*** Opening of Extracted data ***

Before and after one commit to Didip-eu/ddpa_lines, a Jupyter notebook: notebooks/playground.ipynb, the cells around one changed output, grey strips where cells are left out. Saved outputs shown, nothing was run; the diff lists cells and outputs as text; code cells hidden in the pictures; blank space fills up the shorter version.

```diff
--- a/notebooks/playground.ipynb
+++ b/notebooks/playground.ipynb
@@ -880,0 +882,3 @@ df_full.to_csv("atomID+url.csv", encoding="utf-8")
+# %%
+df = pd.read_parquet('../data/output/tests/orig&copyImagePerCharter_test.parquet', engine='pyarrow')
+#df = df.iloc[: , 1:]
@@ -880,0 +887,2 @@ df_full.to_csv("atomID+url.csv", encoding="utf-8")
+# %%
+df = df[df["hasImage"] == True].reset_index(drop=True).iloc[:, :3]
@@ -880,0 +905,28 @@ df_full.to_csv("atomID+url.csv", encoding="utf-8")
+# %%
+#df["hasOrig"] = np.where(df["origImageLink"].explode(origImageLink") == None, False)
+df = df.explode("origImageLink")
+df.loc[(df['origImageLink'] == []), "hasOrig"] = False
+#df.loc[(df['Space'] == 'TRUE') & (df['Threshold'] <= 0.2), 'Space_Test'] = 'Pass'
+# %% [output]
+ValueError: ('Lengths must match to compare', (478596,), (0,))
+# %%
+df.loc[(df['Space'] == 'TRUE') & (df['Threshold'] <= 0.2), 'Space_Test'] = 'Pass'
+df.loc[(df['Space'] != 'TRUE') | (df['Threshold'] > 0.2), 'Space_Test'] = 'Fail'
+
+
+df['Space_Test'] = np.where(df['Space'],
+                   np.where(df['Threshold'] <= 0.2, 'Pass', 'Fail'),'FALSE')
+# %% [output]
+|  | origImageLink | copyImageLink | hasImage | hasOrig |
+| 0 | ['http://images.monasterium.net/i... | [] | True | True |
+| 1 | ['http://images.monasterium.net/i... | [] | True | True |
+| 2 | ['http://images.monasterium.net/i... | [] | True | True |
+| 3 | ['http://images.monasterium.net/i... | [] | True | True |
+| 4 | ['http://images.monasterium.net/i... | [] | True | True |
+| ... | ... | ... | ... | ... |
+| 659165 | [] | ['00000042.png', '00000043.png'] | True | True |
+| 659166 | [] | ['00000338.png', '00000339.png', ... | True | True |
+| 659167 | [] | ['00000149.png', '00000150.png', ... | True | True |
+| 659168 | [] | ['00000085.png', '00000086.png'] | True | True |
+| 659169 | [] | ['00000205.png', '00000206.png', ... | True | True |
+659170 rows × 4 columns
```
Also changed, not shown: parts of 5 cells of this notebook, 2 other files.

*** Close of Extracted data ***

Task statement — Could you return all of the entries exactly as they stand?

Response to the task —
Before and after one commit to Didip-eu/ddpa_lines, a Jupyter notebook: notebooks/playground.ipynb, the cells around one changed output, grey strips where cells are left out. Saved outputs shown, nothing was run; the diff lists cells and outputs as text; code cells hidden in the pictures; blank space fills up the shorter version.

```diff
--- a/notebooks/playground.ipynb
+++ b/notebooks/playground.ipynb
@@ -880,0 +882,3 @@ df_full.to_csv("atomID+url.csv", encoding="utf-8")
+# %%
+df = pd.read_parquet('../data/output/tests/orig&copyImagePerCharter_test.parquet', engine='pyarrow')
+#df = df.iloc[: , 1:]
@@ -880,0 +887,2 @@ df_full.to_csv("atomID+url.csv", encoding="utf-8")
+# %%
+df = df[df["hasImage"] == True].reset_index(drop=True).iloc[:, :3]
@@ -880,0 +905,28 @@ df_full.to_csv("atomID+url.csv", encoding="utf-8")
+# %%
+#df["hasOrig"] = np.where(df["origImageLink"].explode(origImageLink") == None, False)
+df = df.explode("origImageLink")
+df.loc[(df['origImageLink'] == []), "hasOrig"] = False
+#df.loc[(df['Space'] == 'TRUE') & (df['Threshold'] <= 0.2), 'Space_Test'] = 'Pass'
+# %% [output]
+ValueError: ('Lengths must match to compare', (478596,), (0,))
+# %%
+df.loc[(df['Space'] == 'TRUE') & (df['Threshold'] <= 0.2), 'Space_Test'] = 'Pass'
+df.loc[(df['Space'] != 'TRUE') | (df['Threshold'] > 0.2), 'Space_Test'] = 'Fail'
+
+
+df['Space_Test'] = np.where(df['Space'],
+                   np.where(df['Threshold'] <= 0.2, 'Pass', 'Fail'),'FALSE')
+# %% [output]
+|  | origImageLink | copyImageLink | hasImage | hasOrig |
+| 0 | ['http://images.monasterium.net/i... | [] | True | True |
+| 1 | ['http://images.monasterium.net/i... | [] | True | True |
+| 2 | ['http://images.monasterium.net/i... | [] | True | True |
+| 3 | ['http://images.monasterium.net/i... | [] | True | True |
+| 4 | ['http://images.monasterium.net/i... | [] | True | True |
+| ... | ... | ... | ... | ... |
+| 659165 | [] | ['00000042.png', '00000043.png'] | True | True |
+| 659166 | [] | ['00000338.png', '00000339.png', ... | True | True |
+| 659167 | [] | ['00000149.png', '00000150.png', ... | True | True |
+| 659168 | [] | ['00000085.png', '00000086.png'] | True | True |
+| 659169 | [] | ['00000205.png', '00000206.png', ... | True | True |
+659170 rows × 4 columns
```
Also changed, not shown: parts of 5 cells of this notebook, 2 other files.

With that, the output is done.